There has been a lot of hype surrounding regenerative agriculture lately. It is very much the new buzzword in agriculture. Unfortunately, from my perspective, I think there have been a lot of miscommunications and misperceptions of what will be beneficial for the future of global agriculture and global food security.

One of the first things that needs to be clarified is, what exactly is regenerative agriculture? There is not a single definition, but broadly it is an approach to farming that seeks to rehabilitate ecosystems to their natural state, thereby restoring ecosystem services. Regenerative agriculture promotes working with nature rather than against it. It aims to reconnect the symbiotic relationships that exist between animals (livestock), crops, and grasslands. The main goal of regenerative agriculture is to improve the health and biodiversity of the agroecosystem. Regenerative farming is an approach and mindset towards agriculture, rather than a prescribed methodology.

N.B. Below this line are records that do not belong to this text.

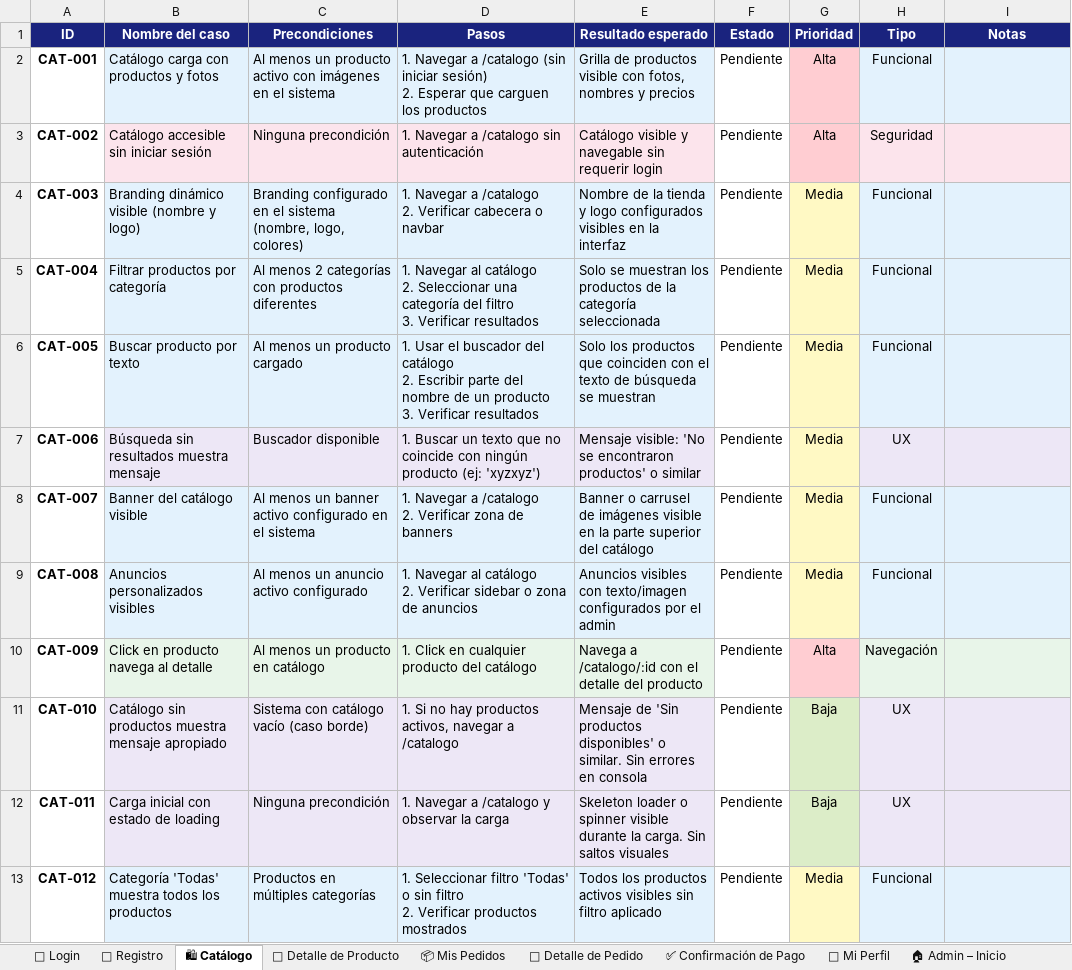
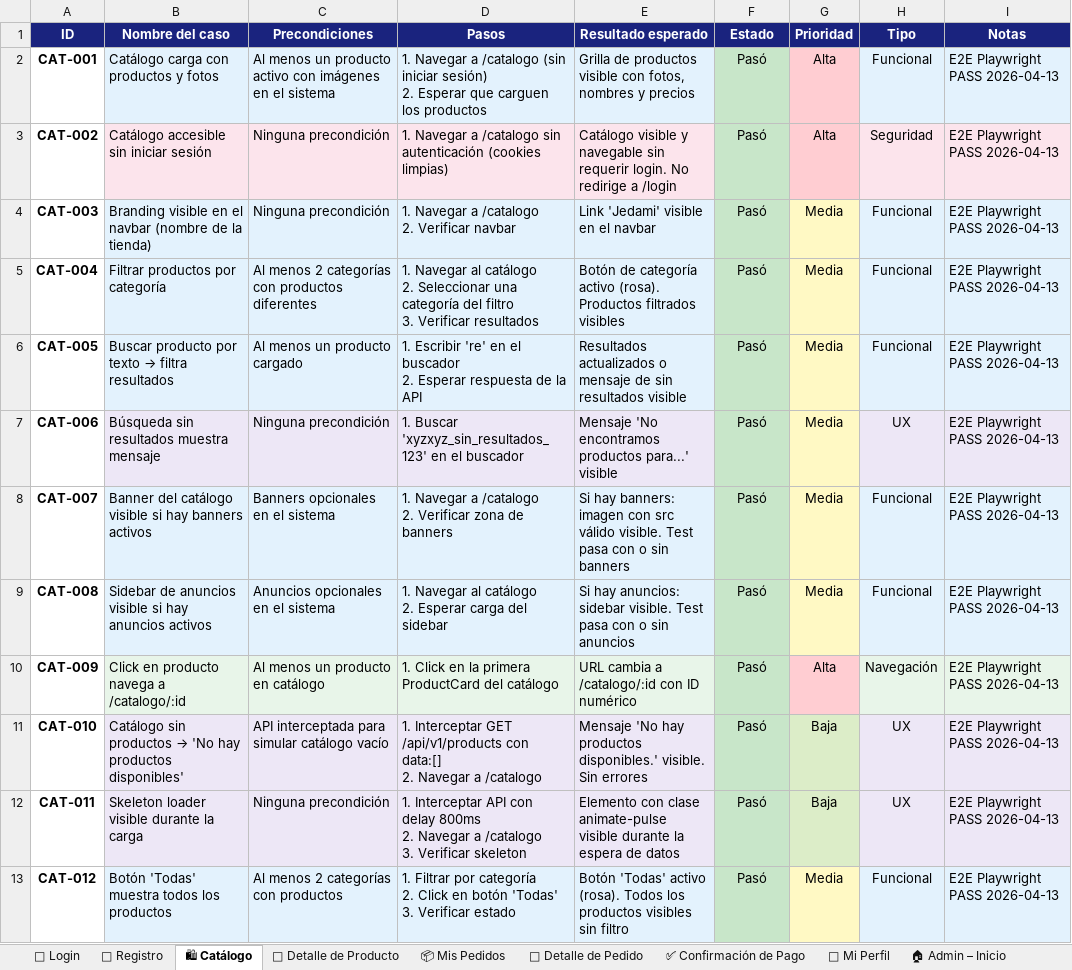
Before and after one commit to OliveraMarcelo/tienda-jedami, an Excel workbook: jedami_testing_v1.xlsx, sheet 🛍 Catálogo, drawn as a sheet; values as stored, in another font and other column widths than the file's, no borders; ↵ is a line break in a cell; the diff names each change by its address in the sheet, - before the commit and + after, or states it on an @@ line.

Commit message:
test(e2e): suite /catalogo — 12/12 PASS + galería videos + planilla
- Agrega jedami-web/e2e/catalogo.spec.ts (12 casos CAT-001–012)
- Agrega docs/qa/catalogo/ con galería HTML y 12 videos Playwright
- Actualiza generate_testing_sheet.py y jedami_testing_v1.xlsx

```diff
--- a/jedami_testing_v1.xlsx (sheet 🛍 Catálogo)
+++ b/jedami_testing_v1.xlsx (sheet 🛍 Catálogo)
-F2:F13 (Estado): Pendiente
+F2:F13 (Estado): Pasó
-F2:F13 fill: none
+F2:F13 fill: #C8E6C9
-I2:I13 (Notas): (empty)
+I2:I13 (Notas): E2E Playwright PASS 2026-04-13
-D3 (Pasos): …sin autenticación
+D3 (Pasos): …sin autenticación (cookies limpias)
-E3 (Resultado esperado): …sin requerir login
+E3 (Resultado esperado): …sin requerir login. No redirige a /login
-B4 (Nombre del caso): Branding dinámico visible (nombre y logo)
+B4 (Nombre del caso): Branding visible en el navbar (nombre de la tienda)
-C4 (Precondiciones): Branding configurado en el sistema (nombre, logo, colores)
+C4 (Precondiciones): Ninguna precondición
-D4 (Pasos): …2. Verificar cabecera o navbar
+D4 (Pasos): …2. Verificar navbar
-E4 (Resultado esperado): Nombre de la tienda y logo configurados visibles en la interfaz
+E4 (Resultado esperado): Link 'Jedami' visible en el navbar
-E5 (Resultado esperado): Solo se muestran los productos de la categoría seleccionada
+E5 (Resultado esperado): Botón de categoría activo (rosa). Productos filtrados visibles
@@ B6 (Nombre del caso): Buscar producto por texto → Buscar producto por texto → filtra resultados @@
-D6 (Pasos): 1. Usar el buscador del catálogo ↵ 2. Escribir parte del nombre de un producto ↵ 3. Verificar resultados
+D6 (Pasos): 1. Escribir 're' en el buscador ↵ 2. Esperar respuesta de la API
-E6 (Resultado esperado): Solo los productos que coinciden con el texto de búsqueda se muestran
+E6 (Resultado esperado): Resultados actualizados o mensaje de sin resultados visible
-C7 (Precondiciones): Buscador disponible
+C7 (Precondiciones): Ninguna precondición
-D7 (Pasos): 1. Buscar un texto que no coincide con ningún producto (ej: 'xyzxyz')
+D7 (Pasos): 1. Buscar 'xyzxyz_sin_resultados_123' en el buscador
-E7 (Resultado esperado): Mensaje visible: 'No se encontraron productos' o similar
+E7 (Resultado esperado): Mensaje 'No encontramos productos para...' visible
-B8 (Nombre del caso): Banner del catálogo visible
+B8 (Nombre del caso): Banner del catálogo visible si hay banners activos
-C8 (Precondiciones): Al menos un banner activo configurado en el sistema
+C8 (Precondiciones): Banners opcionales en el sistema
-E8 (Resultado esperado): Banner o carrusel de imágenes visible en la parte superior del catálogo
+E8 (Resultado esperado): Si hay banners: imagen con src válido visible. Test pasa con o sin banners
-B9 (Nombre del caso): Anuncios personalizados visibles
+B9 (Nombre del caso): Sidebar de anuncios visible si hay anuncios activos
-C9 (Precondiciones): Al menos un anuncio activo configurado
+C9 (Precondiciones): Anuncios opcionales en el sistema
-D9 (Pasos): …catálogo ↵ 2. Verificar sidebar o zona de anuncios
+D9 (Pasos): …catálogo ↵ 2. Esperar carga del sidebar
-E9 (Resultado esperado): Anuncios visibles con texto/imagen configurados por el admin
+E9 (Resultado esperado): Si hay anuncios: sidebar visible. Test pasa con o sin anuncios
-B10 (Nombre del caso): Click en producto navega al detalle
+B10 (Nombre del caso): Click en producto navega a /catalogo/:id
-D10 (Pasos): 1. Click en cualquier producto del catálogo
+D10 (Pasos): 1. Click en la primera ProductCard del catálogo
-E10 (Resultado esperado): Navega a /catalogo/:id con el detalle del producto
+E10 (Resultado esperado): URL cambia a /catalogo/:id con ID numérico
@@ B11 (Nombre del caso): …sin productos muestra mensaje apropiado → …sin productos → 'No hay productos disponibles' @@
-C11 (Precondiciones): Sistema con catálogo vacío (caso borde)
+C11 (Precondiciones): API interceptada para simular catálogo vacío
-D11 (Pasos): 1. Si no hay productos activos, navegar a /catalogo
+D11 (Pasos): 1. Interceptar GET /api/v1/products con data:[] ↵ 2. Navegar a /catalogo
-E11 (Resultado esperado): Mensaje de 'Sin productos disponibles' o similar. Sin errores en consola
+E11 (Resultado esperado): Mensaje 'No hay productos disponibles.' visible. Sin errores
-B12 (Nombre del caso): Carga inicial con estado de loading
+B12 (Nombre del caso): Skeleton loader visible durante la carga
-D12 (Pasos): 1. Navegar a /catalogo y observar la carga
+D12 (Pasos): 1. Interceptar API con delay 800ms ↵ 2. Navegar a /catalogo ↵ 3. Verificar skeleton
-E12 (Resultado esperado): Skeleton loader o spinner visible durante la carga. Sin saltos visuales
+E12 (Resultado esperado): Elemento con clase animate-pulse visible durante la espera de datos
-B13 (Nombre del caso): Categoría 'Todas' muestra todos los productos
+B13 (Nombre del caso): Botón 'Todas' muestra todos los productos
-C13 (Precondiciones): Productos en múltiples categorías
+C13 (Precondiciones): Al menos 2 categorías con productos
-D13 (Pasos): 1. Seleccionar filtro 'Todas' o sin filtro ↵ 2. Verificar productos mostrados
+D13 (Pasos): 1. Filtrar por categoría ↵ 2. Click en botón 'Todas' ↵ 3. Verificar estado
-E13 (Resultado esperado): Todos los productos activos visibles sin filtro aplicado
+E13 (Resultado esperado): Botón 'Todas' activo (rosa). Todos los productos visibles sin filtro
```
Also changed, not shown: 15 other files.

Due to this relatively broad definition, and because the main proponents of regenerative agriculture have been farmers and consultants, rather than academics, it is sometimes maligned by traditional agriculture as being pseudo-science, or baseless. We will discuss this in greater detail later in the article. The important thing to note is that I believe such criticisms often have merit since not all practices branded as “regenerative” have evidence of success for agriculture and/or environmental sustainability.

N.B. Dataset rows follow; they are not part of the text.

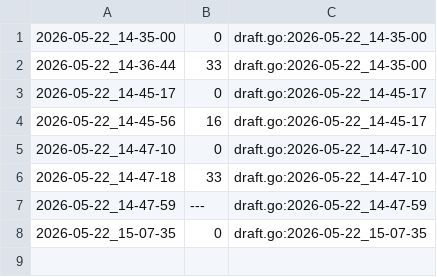
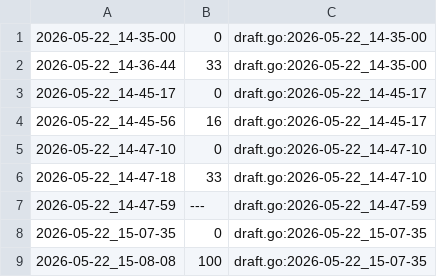
Before and after one commit to qxcode-course/ed-seg-bloco-a-jeniferrcarolinaa, a CSV file: .tko/track/ed@gomos/track.csv, drawn as a sheet.

```diff
--- a/.tko/track/ed@gomos/track.csv
+++ b/.tko/track/ed@gomos/track.csv
@@ -8 +8,2 @@
 2026-05-22_15-07-35,0,draft.go:2026-05-22_15-07-35
+2026-05-22_15-08-08,100,draft.go:2026-05-22_15-07-35
```
Also changed, not shown: 5 other files.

The value of regenerative farming is the desire of farmers to reduce their environmental impact and align their practices with the ecosystem services that are inherently part of all ecosystems. But this is not a new concept at all. In fact, the term regenerative agriculture was coined in the early 1980’s. The main cause for the increase in the popularity of regenerative agriculture is that farmers, consumers, and other stakeholders have recognised the destructive nature of many conventional farming practices, and the resulting degradation of agro- and natural ecosystems. This is evidenced by global climate change, biodiversity loss, water pollution, and soil degradation.

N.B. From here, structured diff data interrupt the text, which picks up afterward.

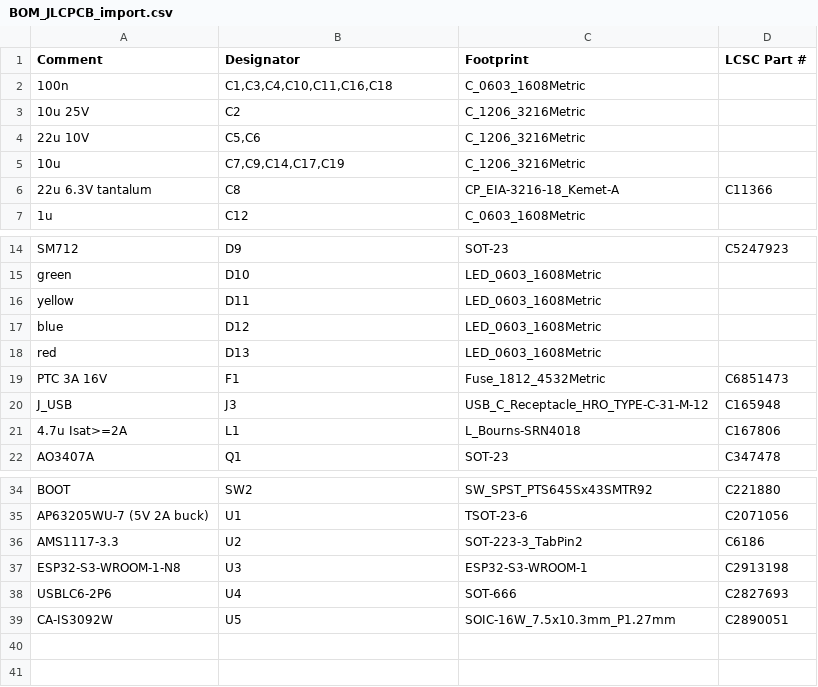
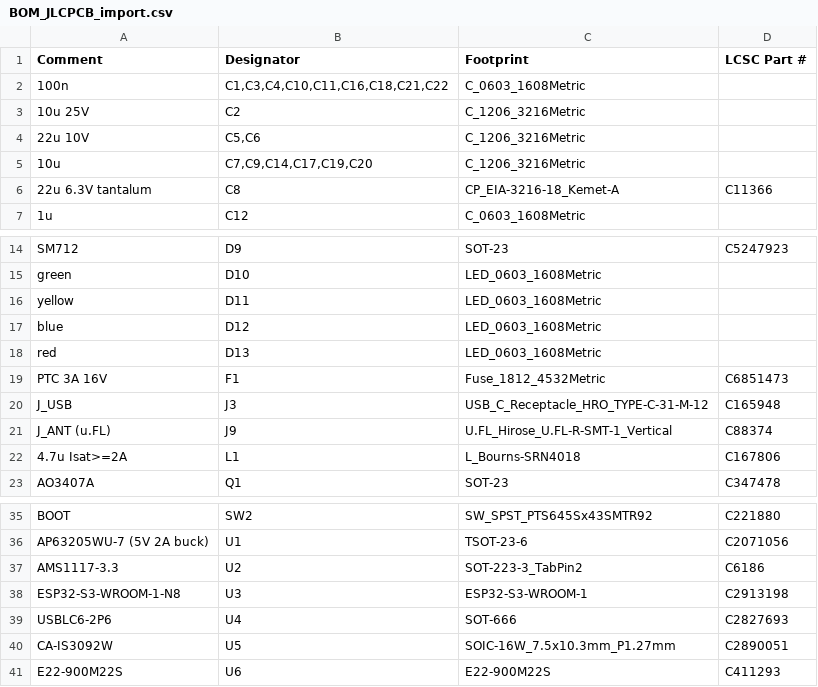
Before and after one commit to mtilocca/sprinkler-valve-controller, a CSV file: hardware/fab/BOM_JLCPCB_import.csv, drawn as a sheet; only a part is shown, gaps mark what is left out.

```diff
--- a/hardware/fab/BOM_JLCPCB_import.csv
+++ b/hardware/fab/BOM_JLCPCB_import.csv
@@ -1,6 +1,6 @@
 Comment,Designator,Footprint,LCSC Part #
-100n,"C1,C3,C4,C10,C11,C16,C18",C_0603_1608Metric,
+100n,"C1,C3,C4,C10,C11,C16,C18,C21,C22",C_0603_1608Metric,
 10u 25V,C2,C_1206_3216Metric,
 22u 10V,"C5,C6",C_1206_3216Metric,
-10u,"C7,C9,C14,C17,C19",C_1206_3216Metric,
+10u,"C7,C9,C14,C17,C19,C20",C_1206_3216Metric,
 22u 6.3V tantalum,C8,CP_EIA-3216-18_Kemet-A,C11366
@@ -20,2 +20,3 @@ PTC 3A 16V,F1,Fuse_1812_4532Metric,C6851473
 J_USB,J3,USB_C_Receptacle_HRO_TYPE-C-31-M-12,C165948
+J_ANT (u.FL),J9,U.FL_Hirose_U.FL-R-SMT-1_Vertical,C88374
 4.7u Isat>=2A,L1,L_Bourns-SRN4018,C167806
@@ -39 +40,2 @@ USBLC6-2P6,U4,SOT-666,C2827693
 CA-IS3092W,U5,SOIC-16W_7.5x10.3mm_P1.27mm,C2890051
+E22-900M22S,U6,E22-900M22S,C411293
```
Also changed, not shown: hardware/fab/BOM_valve_controller.csv, hardware/fab/CPL_valve_controller.csv, 40 other files.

Terminology and semantics

I do not think that the destructive nature of conventional farming practices is much debated anymore. The debate, however, is around what should be done about it? This has led to people advocating for many non-conventional approaches to agriculture, such as:

  • sustainable agriculture
  • regenerative agriculture
  • ecological agriculture
  • agroecology
  • organic agriculture
  • permaculture
  • conservation agriculture
  • low-input farming
  • holistic farming
  • biodynamic farming
  • climate-smart agriculture

These terms all refer to farming practices that aim to minimize environmental impact, preserve natural resources, promote biodiversity, and ensure long-term food security while maintaining profitability for farmers. In my understanding, I would group them all under the term sustainable agriculture, since I think that fits a broad definition for all of them. But that is not how many people view it. Many people have become fixated on the correct use of terminology, but it is largely semantics. An example is people who have said, sustainable agriculture is not good enough because we cannot sustain something that is broken. This is obviously a complete misunderstanding of the meaning of sustainable agriculture, but it is a nice-sounding comment to cause a reaction.

I think that debating the semantics is more distracting than it is helpful. If we can all agree that we share the goals of minimising environmental impact, promoting biodiversity, contributing to food security, being socially responsible, and long-term profitability, then I think we should rather unite around our shared goals. The contention often comes into the practices that will lead to these goals, but those can be rigorously debated, without causing unnecessary disunity if we can at least acknowledge that we have shared goals.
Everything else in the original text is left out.